Eros, reduced to pure “sex”, has become a commodity, a mere “thing” to be bought and sold, or rather, man himself becomes a commodity. This is hardly man's great “yes” to the body. On the contrary, he now considers his body and his sexuality as the purely material part of himself, to be used and exploited at will. Nor does he see it as an arena for the exercise of his freedom, but as a mere object that he attempts, as he pleases, to make both enjoyable and harmless. Here we are actually dealing with a debasement of the human body: no longer is it integrated into our overall existential freedom; no longer is it a vital expression of our whole being, but it is more or less relegated to the purely biological sphere. The apparent exaltation of the body can quickly turn into a hatred of bodiliness. Christian faith, on the other hand, has always considered man a unity in duality, a reality in which spirit and matter compenetrate, and in which each is brought to a new nobility. True, eros tends to rise “in ecstasy” towards the Divine, to lead us beyond ourselves; yet for this very reason it calls for a path of ascent, renunciation, purification and healing.
Deus Caritas Est 5

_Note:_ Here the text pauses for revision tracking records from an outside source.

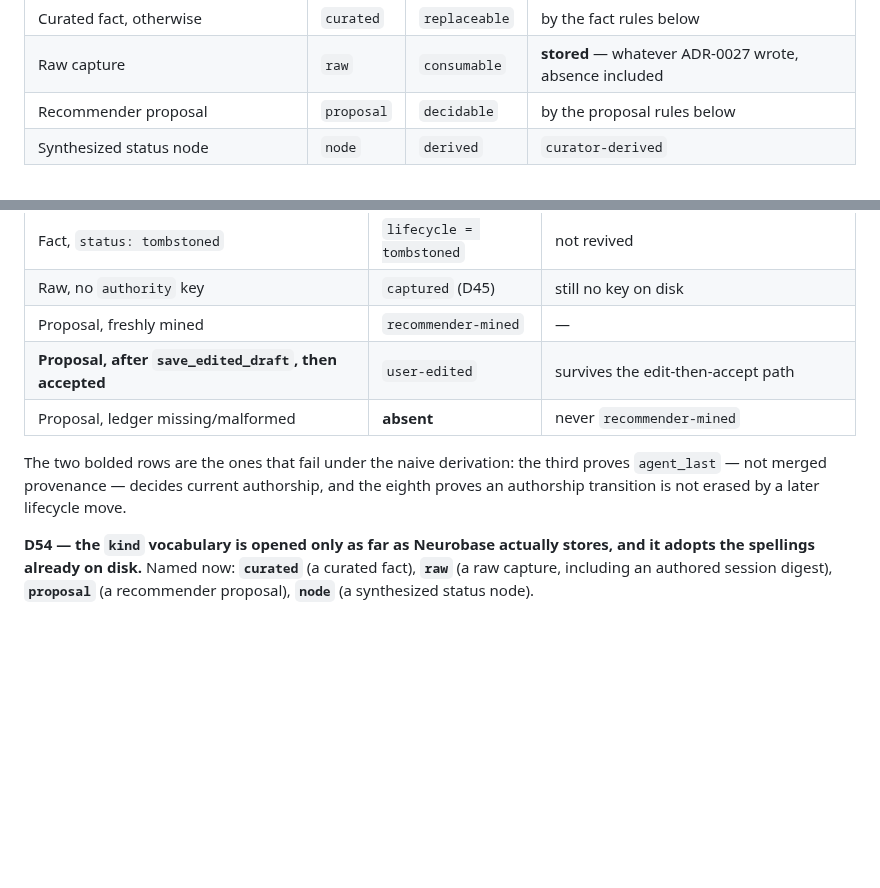
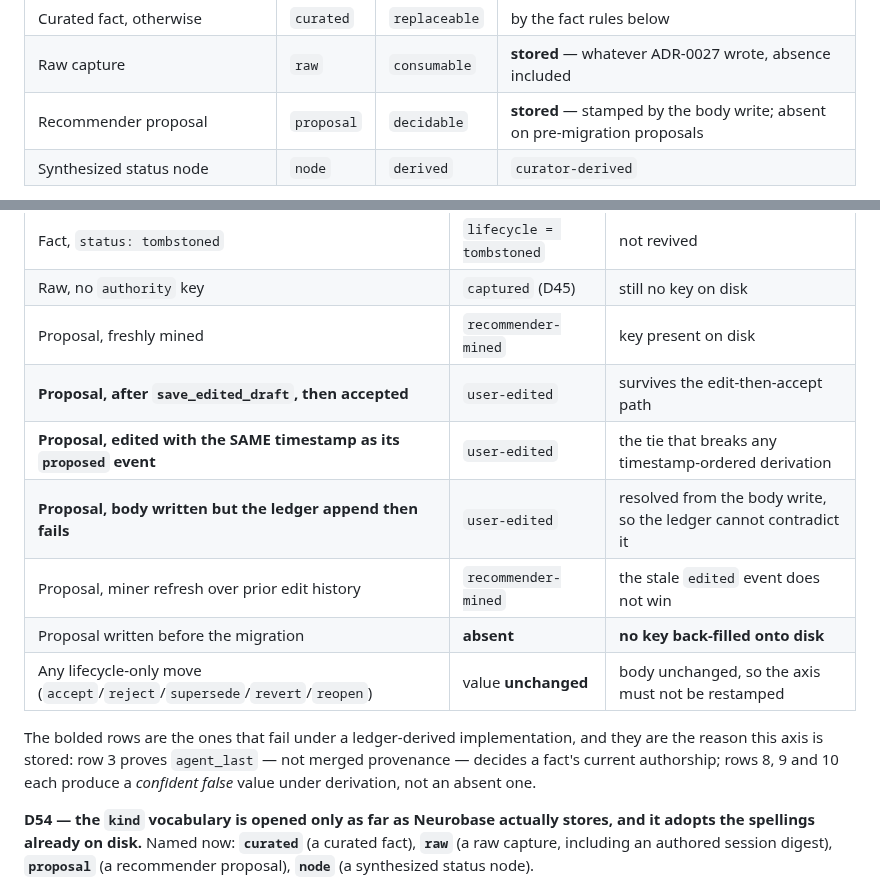
Before and after one commit to rebelscum216/neurobase, a Markdown page: docs/adr/0028-store-schema-2-typed-record-model.md, 2 parts joined by grey strips. GitHub-like rendering; blank space fills up the shorter version.

```diff
--- a/docs/adr/0028-store-schema-2-typed-record-model.md
+++ b/docs/adr/0028-store-schema-2-typed-record-model.md
@@ -224,7 +231,7 @@ No record is dropped, reordered, or reinterpreted.
 | Curated fact, `provenance` ∋ `user-directed` | `curated` | `protected` | by the fact rules below |
 | Curated fact, otherwise | `curated` | `replaceable` | by the fact rules below |
 | Raw capture | `raw` | `consumable` | **stored** — whatever ADR-0027 wrote, absence included |
-| Recommender proposal | `proposal` | `decidable` | by the proposal rules below |
+| Recommender proposal | `proposal` | `decidable` | **stored** — stamped by the body write; absent on pre-migration proposals |
 | Synthesized status node | `node` | `derived` | `curator-derived` |
 
 ⚠️ **`authority` does not fit in a per-kind cell, and an earlier draft's attempt to put
@@ -328,13 +352,18 @@ a derived axis. Required at minimum:
 | Fact, ordinary curator, empty provenance | `curator-derived` | current mutability retained |
 | Fact, `status: tombstoned` | `lifecycle = tombstoned` | not revived |
 | Raw, no `authority` key | `captured` (D45) | still no key on disk |
-| Proposal, freshly mined | `recommender-mined` | — |
+| Proposal, freshly mined | `recommender-mined` | key present on disk |
 | **Proposal, after `save_edited_draft`, then accepted** | `user-edited` | survives the edit-then-accept path |
-| Proposal, ledger missing/malformed | **absent** | never `recommender-mined` |
+| **Proposal, edited with the SAME timestamp as its `proposed` event** | `user-edited` | the tie that breaks any timestamp-ordered derivation |
+| **Proposal, body written but the ledger append then fails** | `user-edited` | resolved from the body write, so the ledger cannot contradict it |
+| Proposal, miner refresh over prior edit history | `recommender-mined` | the stale `edited` event does not win |
+| Proposal written before the migration | **absent** | **no key back-filled onto disk** |
+| Any lifecycle-only move (`accept`/`reject`/`supersede`/`revert`/`reopen`) | value **unchanged** | body unchanged, so the axis must not be restamped |
 
-The two bolded rows are the ones that fail under the naive derivation: the third proves
-`agent_last` — not merged provenance — decides current authorship, and the eighth proves
-an authorship transition is not erased by a later lifecycle move.
+The bolded rows are the ones that fail under a ledger-derived implementation, and they
+are the reason this axis is stored: row 3 proves `agent_last` — not merged provenance —
+decides a fact's current authorship; rows 8, 9 and 10 each produce a *confident false*
+value under derivation, not an absent one.
 
 **D54 — the `kind` vocabulary is opened only as far as Neurobase actually stores, and it
 adopts the spellings already on disk.** Named now: **`curated`** (a curated fact),
```
Also changed, not shown: other parts of docs/adr/0028-store-schema-2-typed-record-model.md (+63 -39 lines).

Reflection – Well, I tried and tried to find some way to shorten this paragraph of the encyclical, but you know, I just couldn’t do it. It’s so brilliant, so insightful, so packed with meaning – every sentence of it, every word of it. I’ve been going through thispart of the encyclical, reflecting on how well it meets the truth we all at least sort of know – that the sexual revolution which was supposed to bring such liberation and joy has brought disease and death, that eros left to its own devices degrades into use and exploitation - mere lust.It is in this passage that we see, or at least begin to see, what it means for eros not to be left to its own devices, for it to be purified and lifted up so that it does indeed rise ‘in ecstasy’ towards the Divine. It is a question of the whole person being one in his or her body and soul, and the ecstatic movement of erotic desire being taken up into whole movement of the person. Self-gift, self-disposition, a total choice to embrace this person, not only in the one moment of union and pleasure, but all of each embracing all of the other. And not just a total embrace now, but an embrace that is forever given. And not just an embrace of the other as they are, but all his or her potentialities, most of all the capacity to engender life. A total embrace excluding nothing, not the future of this person nor what may come forth from them. In short, marriage, and openness to life in that marital embrace. This is the purification of eros.
The old fashioned language was ‘remedy of concupiscence’, but not in a simple minded sense that marriage provided a licit place to satisfy one's sexual desires, but in this deeper sense. In the vocation of marriage, desire is taken up into and incorporated into a personal choice to dedicate oneself to the other and hold nothing back from that dedication, and to accept always and in every movement of marriage that which may come from that dedication, namely the children God wants to give you. Eros is purified by being brought into the mystery of sacrificial love and death to self.